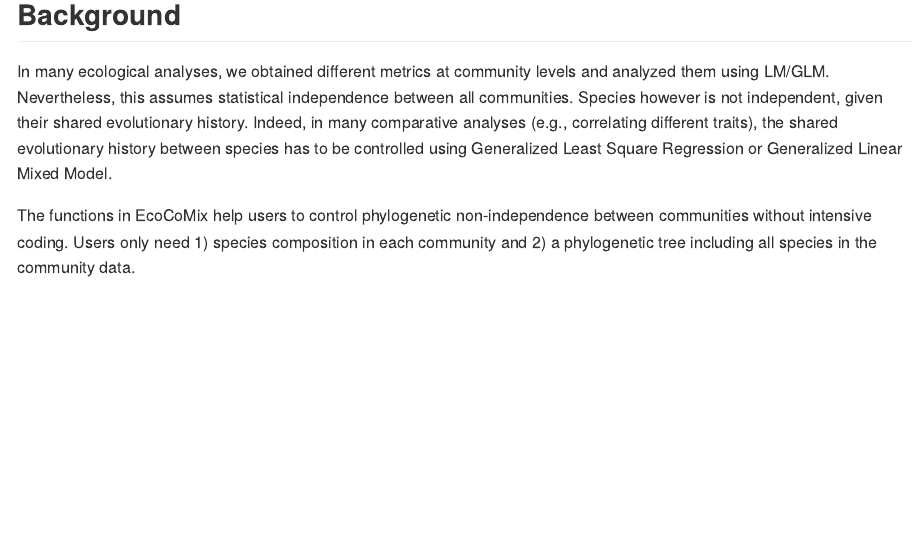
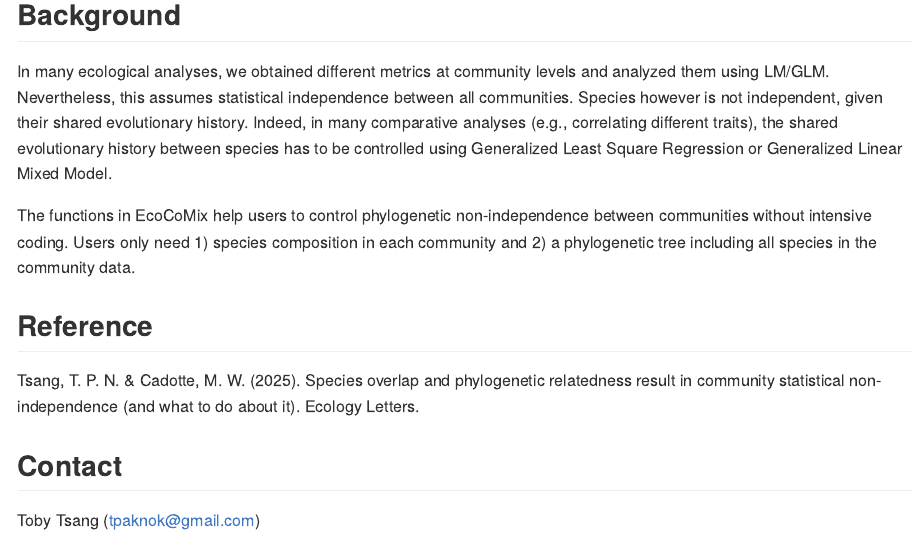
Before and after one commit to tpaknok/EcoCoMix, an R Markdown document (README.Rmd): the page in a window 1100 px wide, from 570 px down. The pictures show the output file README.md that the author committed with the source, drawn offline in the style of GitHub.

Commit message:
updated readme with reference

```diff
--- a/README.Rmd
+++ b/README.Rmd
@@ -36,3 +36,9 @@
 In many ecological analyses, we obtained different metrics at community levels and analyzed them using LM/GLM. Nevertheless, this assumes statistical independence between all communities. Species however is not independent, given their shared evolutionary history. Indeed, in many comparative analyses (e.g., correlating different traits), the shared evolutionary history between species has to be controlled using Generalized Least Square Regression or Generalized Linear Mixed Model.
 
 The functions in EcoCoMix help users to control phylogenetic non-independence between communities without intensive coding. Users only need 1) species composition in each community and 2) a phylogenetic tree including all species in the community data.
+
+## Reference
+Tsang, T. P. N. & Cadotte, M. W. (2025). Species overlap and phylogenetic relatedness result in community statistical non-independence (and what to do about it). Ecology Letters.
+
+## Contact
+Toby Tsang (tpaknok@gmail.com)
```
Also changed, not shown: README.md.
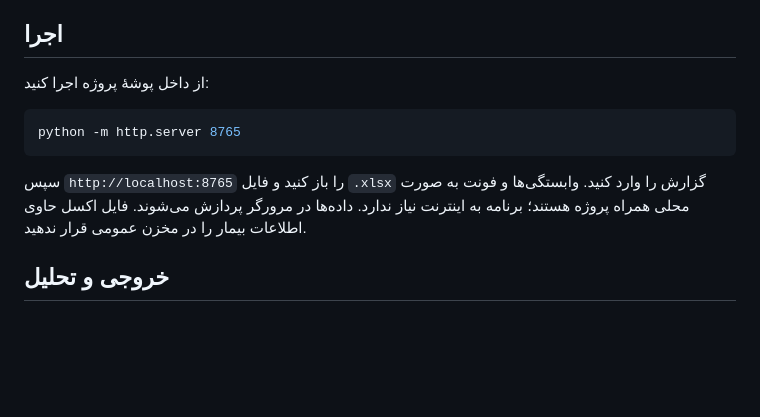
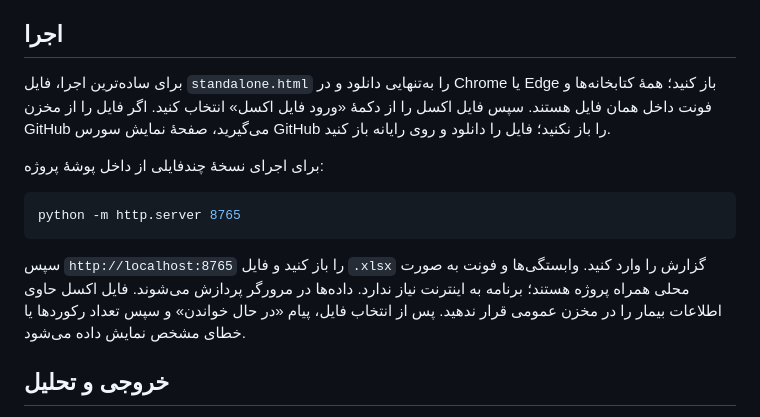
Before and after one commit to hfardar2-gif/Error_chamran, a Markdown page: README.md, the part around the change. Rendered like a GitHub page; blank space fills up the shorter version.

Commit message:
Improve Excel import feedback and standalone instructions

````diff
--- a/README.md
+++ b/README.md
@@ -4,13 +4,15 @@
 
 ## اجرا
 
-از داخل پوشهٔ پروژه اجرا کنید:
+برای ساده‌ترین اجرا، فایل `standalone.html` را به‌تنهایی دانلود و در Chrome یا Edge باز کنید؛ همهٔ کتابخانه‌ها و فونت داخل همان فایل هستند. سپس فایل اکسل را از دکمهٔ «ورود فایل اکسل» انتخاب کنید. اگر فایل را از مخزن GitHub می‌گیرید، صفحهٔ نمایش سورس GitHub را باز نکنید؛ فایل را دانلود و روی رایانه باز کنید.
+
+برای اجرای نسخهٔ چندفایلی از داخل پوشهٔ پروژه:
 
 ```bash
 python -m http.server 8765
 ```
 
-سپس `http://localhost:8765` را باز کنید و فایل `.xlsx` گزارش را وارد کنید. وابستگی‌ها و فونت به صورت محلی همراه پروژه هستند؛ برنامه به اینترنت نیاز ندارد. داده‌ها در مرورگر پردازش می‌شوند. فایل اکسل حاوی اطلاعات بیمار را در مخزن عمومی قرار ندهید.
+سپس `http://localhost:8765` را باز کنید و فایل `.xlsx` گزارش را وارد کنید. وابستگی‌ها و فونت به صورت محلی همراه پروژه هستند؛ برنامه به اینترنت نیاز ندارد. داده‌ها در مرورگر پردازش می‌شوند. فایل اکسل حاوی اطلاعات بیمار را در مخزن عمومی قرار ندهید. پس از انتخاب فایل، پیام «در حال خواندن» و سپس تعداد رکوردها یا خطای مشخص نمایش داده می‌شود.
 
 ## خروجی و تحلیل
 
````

********************

Task to carry out -
Apart from the pictures, all of the data must be duplicated exactly as shown above.

Answer box -
Before and after one commit to tpaknok/EcoCoMix, an R Markdown document (README.Rmd): the page in a window 1100 px wide, from 570 px down. The pictures show the output file README.md that the author committed with the source, drawn offline in the style of GitHub.

Commit message:
updated readme with reference

```diff
--- a/README.Rmd
+++ b/README.Rmd
@@ -36,3 +36,9 @@
 In many ecological analyses, we obtained different metrics at community levels and analyzed them using LM/GLM. Nevertheless, this assumes statistical independence between all communities. Species however is not independent, given their shared evolutionary history. Indeed, in many comparative analyses (e.g., correlating different traits), the shared evolutionary history between species has to be controlled using Generalized Least Square Regression or Generalized Linear Mixed Model.
 
 The functions in EcoCoMix help users to control phylogenetic non-independence between communities without intensive coding. Users only need 1) species composition in each community and 2) a phylogenetic tree including all species in the community data.
+
+## Reference
+Tsang, T. P. N. & Cadotte, M. W. (2025). Species overlap and phylogenetic relatedness result in community statistical non-independence (and what to do about it). Ecology Letters.
+
+## Contact
+Toby Tsang (tpaknok@gmail.com)
```
Also changed, not shown: README.md.
Before and after one commit to hfardar2-gif/Error_chamran, a Markdown page: README.md, the part around the change. Rendered like a GitHub page; blank space fills up the shorter version.

Commit message:
Improve Excel import feedback and standalone instructions

````diff
--- a/README.md
+++ b/README.md
@@ -4,13 +4,15 @@
 
 ## اجرا
 
-از داخل پوشهٔ پروژه اجرا کنید:
+برای ساده‌ترین اجرا، فایل `standalone.html` را به‌تنهایی دانلود و در Chrome یا Edge باز کنید؛ همهٔ کتابخانه‌ها و فونت داخل همان فایل هستند. سپس فایل اکسل را از دکمهٔ «ورود فایل اکسل» انتخاب کنید. اگر فایل را از مخزن GitHub می‌گیرید، صفحهٔ نمایش سورس GitHub را باز نکنید؛ فایل را دانلود و روی رایانه باز کنید.
+
+برای اجرای نسخهٔ چندفایلی از داخل پوشهٔ پروژه:
 
 ```bash
 python -m http.server 8765
 ```
 
-سپس `http://localhost:8765` را باز کنید و فایل `.xlsx` گزارش را وارد کنید. وابستگی‌ها و فونت به صورت محلی همراه پروژه هستند؛ برنامه به اینترنت نیاز ندارد. داده‌ها در مرورگر پردازش می‌شوند. فایل اکسل حاوی اطلاعات بیمار را در مخزن عمومی قرار ندهید.
+سپس `http://localhost:8765` را باز کنید و فایل `.xlsx` گزارش را وارد کنید. وابستگی‌ها و فونت به صورت محلی همراه پروژه هستند؛ برنامه به اینترنت نیاز ندارد. داده‌ها در مرورگر پردازش می‌شوند. فایل اکسل حاوی اطلاعات بیمار را در مخزن عمومی قرار ندهید. پس از انتخاب فایل، پیام «در حال خواندن» و سپس تعداد رکوردها یا خطای مشخص نمایش داده می‌شود.
 
 ## خروجی و تحلیل
 
````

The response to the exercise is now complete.